While going through menopause, many women face an unfortunate fact of life: They gain weight, in part because of a slowing metabolism. Excess body fat, especially belly fat, increases a postmenopausal woman’s risk of breast cancer. But exercise can help women—especially postmenopausal women—build muscle, reduce fat and lower their breast cancer risk, says Christine Friedenreich, an epidemiologist at Alberta Health Services and the University of Calgary in Alberta, Canada.

It’s unknown how much exercise is needed to reduce breast cancer risk. General physical activity guidelines call for 150 minutes of moderate-intensity aerobic exercise or 75 minutes of vigorous-intensity aerobic activity per week, along with two or more days of strength training. However, in a study published in the September 2015 issue of JAMA Oncology, Friedenreich and her colleagues found that previously inactive, postmenopausal women who had 300 minutes of moderate-to-vigorous activity per week lost more body fat than those who had 150 minutes of moderate-to-vigorous activity per week for one year. Participants did not change their diets.

Researchers divided 400 women who ranged from normal weight to obese into two groups. The women wore heart rate monitors and spent at least 50 percent of each exercise session at 65 percent to 70 percent of their maximum heart rate reserve, which is a person’s maximum heart rate minus her resting heart rate.

Fitting in Fitness

Here are tips for getting started with exercise.

Struggling to find the time or energy to exercise? Kathryn Schmitz, an epidemiologist at the University of Pennsylvania in Philadelphia who studies exercise, cancer risk and prevention, offers these tips:

Build up safely and slowly. Track the amount of time you spend exercising the first week. Then add 10 percent a week. If you exercise 60 minutes week one, exercise for 66 minutes week two, and build from there.

What gets measured gets managed. Keep a log or use an activity tracker. Seeing your progress might motivate you to keep going.

Plan for it. Schedule exercise as you do with other activities. Walk on your lunch hour or bike to work. Plan for three hours of activity on weekends, when you might have more free time.

Turn off the TV. “The question I always like to ask people when they say ‘I don’t have time’ is ‘OK, how long did you watch television yesterday?’ ” Schmitz says. Cutting out just 30 minutes of TV a day can create more time for fitness.​

Women in the 300-minute group lost an average of 2.2 percent of body fat compared with women in the 150-minute group, who lost 1.2 percent. Women who were assigned to exercise for 300 minutes a week also lost more belly fat—a breast cancer risk factor—and decreased their body mass index, waist circumference and waist-to-hip ratio compared with women who were assigned to exercise for 150 minutes.
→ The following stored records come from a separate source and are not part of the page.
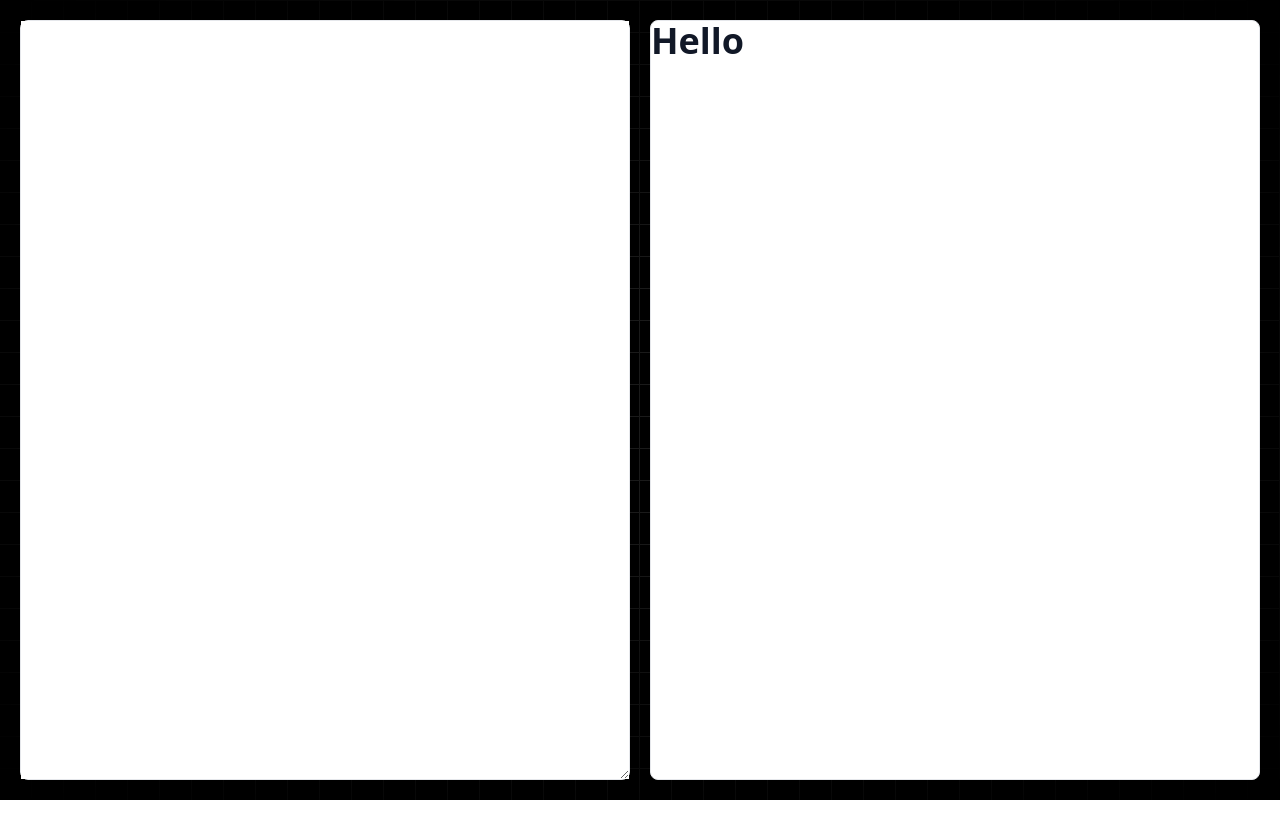
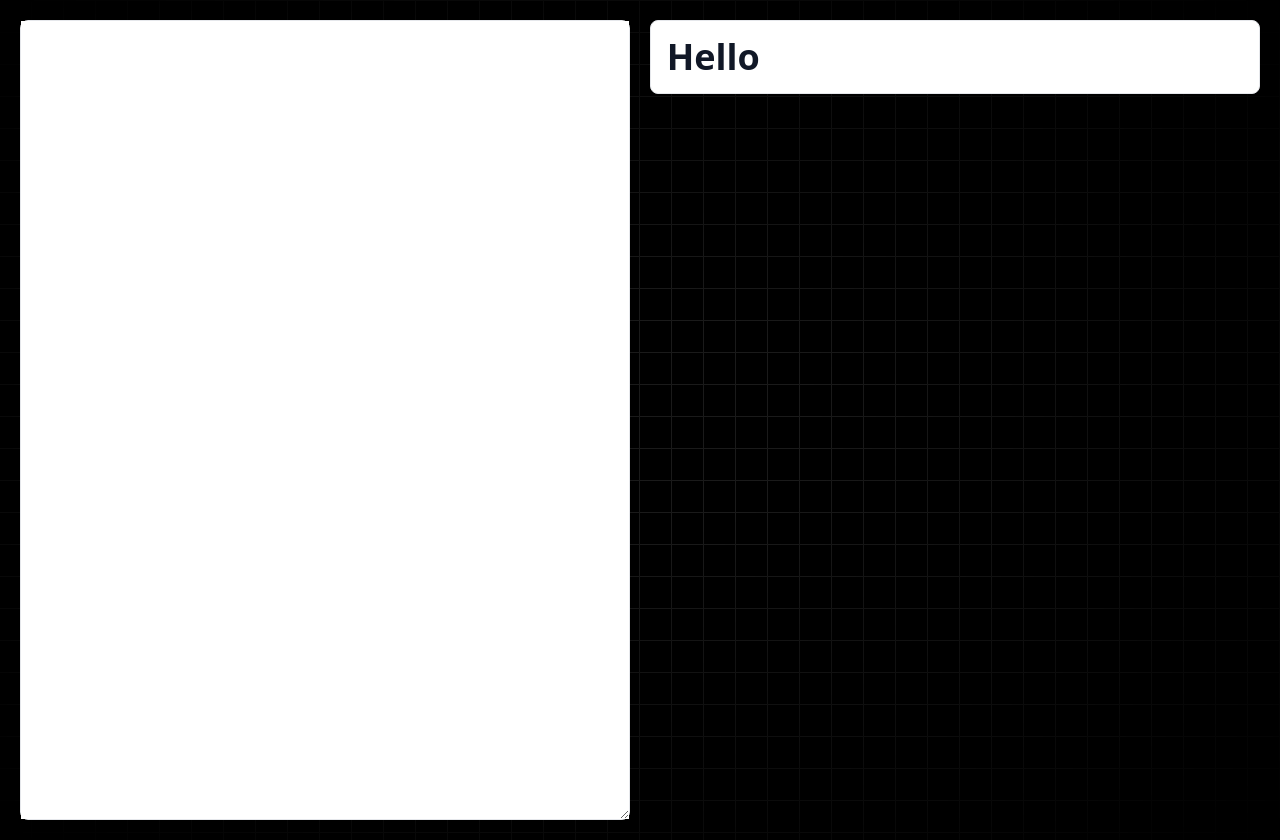
Before and after one commit to tsahil01/Markdown-writer, a React (Vite) app: page / in a window 1280 px wide. Before the commit the page ends 800 px from the top, so only its background shows below. Built offline with nearby package versions, Linux system fonts and the light colour scheme.

Commit message:
md update

```diff
--- a/src/App.tsx
+++ b/src/App.tsx
@@ -3,7 +3,7 @@ import Md from "./components/Md"
 function App() {
   return (
     <>
-      <div className="h-screen w-full dark:bg-black bg-white dark:bg-grid-white/[0.1] bg-grid-black/[0.1] relative flex items-center justify-center">
+      <div className="min-h-screen w-full dark:bg-black bg-white dark:bg-grid-white/[0.1] bg-grid-black/[0.1] relative flex items-center justify-center">
       {/* Radial gradient for the container to give a faded look */}
       <div className="absolute pointer-events-none inset-0 flex items-center justify-center dark:bg-black bg-white [mask-image:radial-gradient(ellipse_at_center,transparent_20%,black)]"></div>
 
--- a/src/components/Md.tsx
+++ b/src/components/Md.tsx
@@ -1,24 +1,27 @@
 import { useState } from "react";
-import Markdown from 'react-markdown';
+import ReactMarkdown from 'react-markdown';
 import remarkGfm from 'remark-gfm';
 import rehypeRaw from 'rehype-raw';
 import { Prism as SyntaxHighlighter } from 'react-syntax-highlighter';
 import { dracula } from 'react-syntax-highlighter/dist/cjs/styles/prism';
 
-import 'highlight.js/styles/github.css'; // Import a stylesheet for highlighting styles
+import 'highlight.js/styles/github.css';
 
 export default function Md() {
     const [markdown, setMarkdown] = useState("# Hello");
 
     return (
-        <div className="flex flex-row h-screen gap-5 justify-between w-full p-5">
+        <div className="flex flex-row gap-5 justify-between p-5">
 
-            <div className="border rounded-lg w-1/2 h-full">
-                <textarea className="w-full h-full" onChange={(e) => setMarkdown(e.target.value)}></textarea>
+            <div className="border rounded-lg h-screen w-1/2">
+                <textarea
+                    className="w-full h-full p-3 overflow-auto b-0" // Adjusted padding for textarea
+                    onChange={(e) => setMarkdown(e.target.value)}
+                ></textarea>
             </div>
 
-            <div className="border rounded-lg w-1/2 h-full bg-white">
-            <Markdown className="prose"
+            <div className="border rounded-lg w-1/2 p-4 h-full bg-white overflow-auto"> {/* Added overflow-auto for scrollability */}
+                <ReactMarkdown className="prose"
                     remarkPlugins={[remarkGfm]}
                     rehypePlugins={[rehypeRaw]}
                     components={{
@@ -38,7 +41,7 @@ export default function Md() {
                     }}
                 >
                     {markdown}
-            </Markdown>
+                </ReactMarkdown>
             </div>
 
         </div>
```
Lines whose indentation alone changed are shown as unchanged.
Obese women who exercised more lost more fat and weight compared with normal and overweight women, likely because they had more fat and weight to lose.

Exercising for 150 minutes a week is beneficial, says Friedenreich, but exercising for 300 minutes per week is even better. “The take-home message is for people to try to be physically active in their lives and to try to achieve as much as they can. And if they can achieve higher levels, then they are going to achieve higher benefits.”